We buy a house. A fixer upper.

Undersized and featureless in the front, Oversized and European in the back or it would be if it had window boxes instead of pink brick and blue shutters.We put the fridge in the living room because it won't fit in the kitchen and we leave it there for a year.


We take down emergency lights in the dining room (and every other room. R2D2s, we call them.) We unhook the panic button over the bed but not before our realtor summons emergency personnel. We scrape away faux wallpaper windows from under all the emergency lights.

We remove wallpaper and walls...



...and take a jackhammer to the living room.

Stuart travels to Brazil, to Sweden, to Mississippi, to Texas... I mumble goodbyes and hellos under the covers in the dark. We care for parents. We eat in the basement, wash dishes in the driveway, cook on the grill in July and in December.


I pull into McDonalds for the twentieth time and think back to the days of schedules, menus and order. Menus, schedules, bah! Frivolous things for people whose calendars and crockery are not in a jumble on the basement floor thirteen months after a move.

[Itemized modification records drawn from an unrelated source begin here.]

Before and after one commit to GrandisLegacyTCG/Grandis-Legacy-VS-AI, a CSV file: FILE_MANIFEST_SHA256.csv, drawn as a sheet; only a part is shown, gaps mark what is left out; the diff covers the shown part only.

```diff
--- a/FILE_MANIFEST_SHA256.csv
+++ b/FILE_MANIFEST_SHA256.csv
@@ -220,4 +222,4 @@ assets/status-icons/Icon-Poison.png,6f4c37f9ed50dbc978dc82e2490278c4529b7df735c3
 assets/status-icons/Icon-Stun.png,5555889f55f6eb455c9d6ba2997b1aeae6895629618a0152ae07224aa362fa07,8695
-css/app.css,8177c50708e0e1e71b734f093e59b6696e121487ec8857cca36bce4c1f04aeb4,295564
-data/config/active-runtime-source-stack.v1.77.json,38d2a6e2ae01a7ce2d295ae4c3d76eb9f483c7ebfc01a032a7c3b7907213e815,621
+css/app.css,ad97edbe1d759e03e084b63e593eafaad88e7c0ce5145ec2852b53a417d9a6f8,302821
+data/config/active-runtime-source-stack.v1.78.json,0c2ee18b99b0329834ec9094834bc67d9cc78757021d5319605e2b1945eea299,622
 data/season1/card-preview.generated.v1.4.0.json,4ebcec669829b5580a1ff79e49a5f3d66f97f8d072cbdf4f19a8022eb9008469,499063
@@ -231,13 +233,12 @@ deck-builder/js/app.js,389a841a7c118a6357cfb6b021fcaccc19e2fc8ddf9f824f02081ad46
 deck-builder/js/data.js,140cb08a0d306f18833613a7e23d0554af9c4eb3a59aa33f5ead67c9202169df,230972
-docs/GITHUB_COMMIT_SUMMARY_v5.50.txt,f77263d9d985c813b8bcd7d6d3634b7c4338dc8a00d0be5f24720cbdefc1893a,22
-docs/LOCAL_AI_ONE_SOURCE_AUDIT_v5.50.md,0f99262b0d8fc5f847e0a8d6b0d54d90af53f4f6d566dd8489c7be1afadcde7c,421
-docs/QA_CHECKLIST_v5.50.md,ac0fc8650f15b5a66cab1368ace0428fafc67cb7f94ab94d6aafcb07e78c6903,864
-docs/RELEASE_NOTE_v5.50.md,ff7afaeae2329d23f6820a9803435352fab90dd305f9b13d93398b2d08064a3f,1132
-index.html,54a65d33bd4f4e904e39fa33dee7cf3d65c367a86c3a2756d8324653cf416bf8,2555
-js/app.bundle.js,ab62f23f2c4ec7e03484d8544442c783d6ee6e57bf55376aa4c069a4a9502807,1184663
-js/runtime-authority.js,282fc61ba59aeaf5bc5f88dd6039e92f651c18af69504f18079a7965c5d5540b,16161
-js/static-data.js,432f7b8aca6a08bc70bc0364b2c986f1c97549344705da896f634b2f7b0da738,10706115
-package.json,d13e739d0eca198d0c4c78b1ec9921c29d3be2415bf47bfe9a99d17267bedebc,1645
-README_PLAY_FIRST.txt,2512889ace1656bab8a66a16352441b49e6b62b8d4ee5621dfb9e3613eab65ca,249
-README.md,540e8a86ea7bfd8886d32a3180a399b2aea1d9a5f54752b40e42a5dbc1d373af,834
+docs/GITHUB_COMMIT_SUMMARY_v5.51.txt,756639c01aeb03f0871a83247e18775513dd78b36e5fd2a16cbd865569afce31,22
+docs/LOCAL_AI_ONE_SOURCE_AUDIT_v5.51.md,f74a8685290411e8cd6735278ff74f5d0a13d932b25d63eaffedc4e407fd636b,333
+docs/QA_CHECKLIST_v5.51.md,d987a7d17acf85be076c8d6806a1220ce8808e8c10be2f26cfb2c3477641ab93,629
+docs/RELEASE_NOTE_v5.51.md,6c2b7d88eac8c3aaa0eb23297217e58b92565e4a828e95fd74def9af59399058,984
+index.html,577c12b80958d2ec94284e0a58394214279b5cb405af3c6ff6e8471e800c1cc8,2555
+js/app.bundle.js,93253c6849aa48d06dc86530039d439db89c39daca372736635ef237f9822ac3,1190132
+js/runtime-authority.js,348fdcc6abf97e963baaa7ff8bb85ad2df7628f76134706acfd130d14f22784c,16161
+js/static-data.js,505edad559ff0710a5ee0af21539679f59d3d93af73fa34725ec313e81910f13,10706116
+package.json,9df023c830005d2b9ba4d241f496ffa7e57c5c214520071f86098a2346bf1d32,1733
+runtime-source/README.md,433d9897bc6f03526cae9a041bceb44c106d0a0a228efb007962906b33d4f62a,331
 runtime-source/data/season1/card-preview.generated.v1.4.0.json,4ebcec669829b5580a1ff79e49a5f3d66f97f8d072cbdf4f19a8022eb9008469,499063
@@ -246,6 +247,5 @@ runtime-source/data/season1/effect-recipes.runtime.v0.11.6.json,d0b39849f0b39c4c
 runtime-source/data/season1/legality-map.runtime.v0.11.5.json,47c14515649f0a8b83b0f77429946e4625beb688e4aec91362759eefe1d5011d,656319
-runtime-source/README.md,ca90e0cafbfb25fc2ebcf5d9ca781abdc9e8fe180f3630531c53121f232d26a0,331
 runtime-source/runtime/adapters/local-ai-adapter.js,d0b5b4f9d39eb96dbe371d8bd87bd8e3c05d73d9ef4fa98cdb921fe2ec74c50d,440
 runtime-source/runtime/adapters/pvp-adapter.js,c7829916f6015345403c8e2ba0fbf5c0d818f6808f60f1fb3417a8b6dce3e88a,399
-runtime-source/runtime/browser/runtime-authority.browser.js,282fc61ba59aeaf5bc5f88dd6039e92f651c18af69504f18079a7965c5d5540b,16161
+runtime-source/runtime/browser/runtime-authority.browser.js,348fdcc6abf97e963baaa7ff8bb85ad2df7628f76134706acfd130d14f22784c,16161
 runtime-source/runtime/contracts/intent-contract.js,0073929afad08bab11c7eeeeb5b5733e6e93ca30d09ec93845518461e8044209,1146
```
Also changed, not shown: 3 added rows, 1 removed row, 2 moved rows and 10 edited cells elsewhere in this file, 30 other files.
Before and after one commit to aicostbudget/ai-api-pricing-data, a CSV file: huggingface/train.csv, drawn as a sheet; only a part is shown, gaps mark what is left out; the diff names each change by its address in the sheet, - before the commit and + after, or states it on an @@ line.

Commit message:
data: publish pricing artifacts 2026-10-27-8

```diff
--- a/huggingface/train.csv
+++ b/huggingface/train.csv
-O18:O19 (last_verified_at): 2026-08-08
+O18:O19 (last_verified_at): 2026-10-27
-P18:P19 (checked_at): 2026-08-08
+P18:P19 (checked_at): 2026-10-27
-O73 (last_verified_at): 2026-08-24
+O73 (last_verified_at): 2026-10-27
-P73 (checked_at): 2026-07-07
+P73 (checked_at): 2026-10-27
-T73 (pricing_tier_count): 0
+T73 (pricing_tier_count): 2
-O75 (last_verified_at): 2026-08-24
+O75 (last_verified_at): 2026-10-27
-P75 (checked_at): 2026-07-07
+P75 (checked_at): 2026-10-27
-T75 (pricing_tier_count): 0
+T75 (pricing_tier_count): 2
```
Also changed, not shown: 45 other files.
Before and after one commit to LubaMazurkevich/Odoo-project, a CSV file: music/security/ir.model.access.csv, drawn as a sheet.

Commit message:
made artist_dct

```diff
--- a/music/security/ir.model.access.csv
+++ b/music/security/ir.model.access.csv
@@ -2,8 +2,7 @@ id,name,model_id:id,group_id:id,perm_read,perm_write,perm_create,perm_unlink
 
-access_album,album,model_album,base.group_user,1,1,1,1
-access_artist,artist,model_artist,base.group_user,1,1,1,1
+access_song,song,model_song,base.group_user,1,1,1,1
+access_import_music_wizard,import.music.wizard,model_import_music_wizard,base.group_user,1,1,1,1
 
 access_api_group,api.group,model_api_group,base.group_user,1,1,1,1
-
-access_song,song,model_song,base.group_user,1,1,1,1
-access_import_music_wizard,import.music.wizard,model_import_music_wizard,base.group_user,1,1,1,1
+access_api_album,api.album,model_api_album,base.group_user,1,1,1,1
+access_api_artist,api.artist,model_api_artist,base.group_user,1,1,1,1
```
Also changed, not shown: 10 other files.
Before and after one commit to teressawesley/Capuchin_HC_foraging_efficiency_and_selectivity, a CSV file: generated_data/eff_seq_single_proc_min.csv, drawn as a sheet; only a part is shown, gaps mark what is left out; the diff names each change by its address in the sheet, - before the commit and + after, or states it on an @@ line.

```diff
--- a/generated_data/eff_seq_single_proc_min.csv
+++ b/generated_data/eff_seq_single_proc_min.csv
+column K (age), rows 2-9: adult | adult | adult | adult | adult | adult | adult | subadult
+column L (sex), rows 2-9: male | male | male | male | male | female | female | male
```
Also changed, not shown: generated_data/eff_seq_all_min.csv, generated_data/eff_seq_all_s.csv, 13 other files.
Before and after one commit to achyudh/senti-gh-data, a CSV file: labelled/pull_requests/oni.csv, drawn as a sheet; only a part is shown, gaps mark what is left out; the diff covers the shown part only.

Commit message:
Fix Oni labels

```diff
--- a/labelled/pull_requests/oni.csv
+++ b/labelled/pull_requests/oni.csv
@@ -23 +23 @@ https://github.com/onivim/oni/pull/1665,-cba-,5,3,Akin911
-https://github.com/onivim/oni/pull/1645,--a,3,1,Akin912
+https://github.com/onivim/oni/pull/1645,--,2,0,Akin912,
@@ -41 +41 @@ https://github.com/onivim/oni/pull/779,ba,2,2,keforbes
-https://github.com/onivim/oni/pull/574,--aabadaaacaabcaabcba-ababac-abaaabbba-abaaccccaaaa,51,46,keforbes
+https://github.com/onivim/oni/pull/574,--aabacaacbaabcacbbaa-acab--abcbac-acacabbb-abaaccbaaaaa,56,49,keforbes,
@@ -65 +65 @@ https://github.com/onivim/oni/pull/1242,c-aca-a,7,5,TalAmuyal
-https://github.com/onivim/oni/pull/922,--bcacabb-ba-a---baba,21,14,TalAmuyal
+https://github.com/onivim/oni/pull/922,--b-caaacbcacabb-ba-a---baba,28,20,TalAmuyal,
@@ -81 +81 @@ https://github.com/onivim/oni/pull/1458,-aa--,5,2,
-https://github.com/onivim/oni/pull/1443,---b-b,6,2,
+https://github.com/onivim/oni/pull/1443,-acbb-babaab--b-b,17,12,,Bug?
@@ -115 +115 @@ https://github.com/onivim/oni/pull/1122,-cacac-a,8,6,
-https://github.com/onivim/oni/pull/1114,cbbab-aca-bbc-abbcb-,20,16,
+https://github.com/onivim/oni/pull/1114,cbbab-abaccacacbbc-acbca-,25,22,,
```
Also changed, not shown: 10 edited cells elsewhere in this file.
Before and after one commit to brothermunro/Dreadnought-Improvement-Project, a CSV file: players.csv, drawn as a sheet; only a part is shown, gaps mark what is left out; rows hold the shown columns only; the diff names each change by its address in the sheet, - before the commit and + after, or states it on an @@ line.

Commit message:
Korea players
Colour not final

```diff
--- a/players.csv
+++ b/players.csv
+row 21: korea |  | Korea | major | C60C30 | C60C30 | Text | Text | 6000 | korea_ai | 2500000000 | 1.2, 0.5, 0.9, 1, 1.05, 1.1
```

The children grow...and grow. I look at the babies in my blog header and realize a photo update is long overdue. John is six inches taller than me and three sizes larger than he was this time last year. He's old enough to drive. Faith looks me in the eye. Charlie reads and plays the piano. Time marches on and is not recorded here. Maybe in the year of our Lord, 2011, I'll come up for air.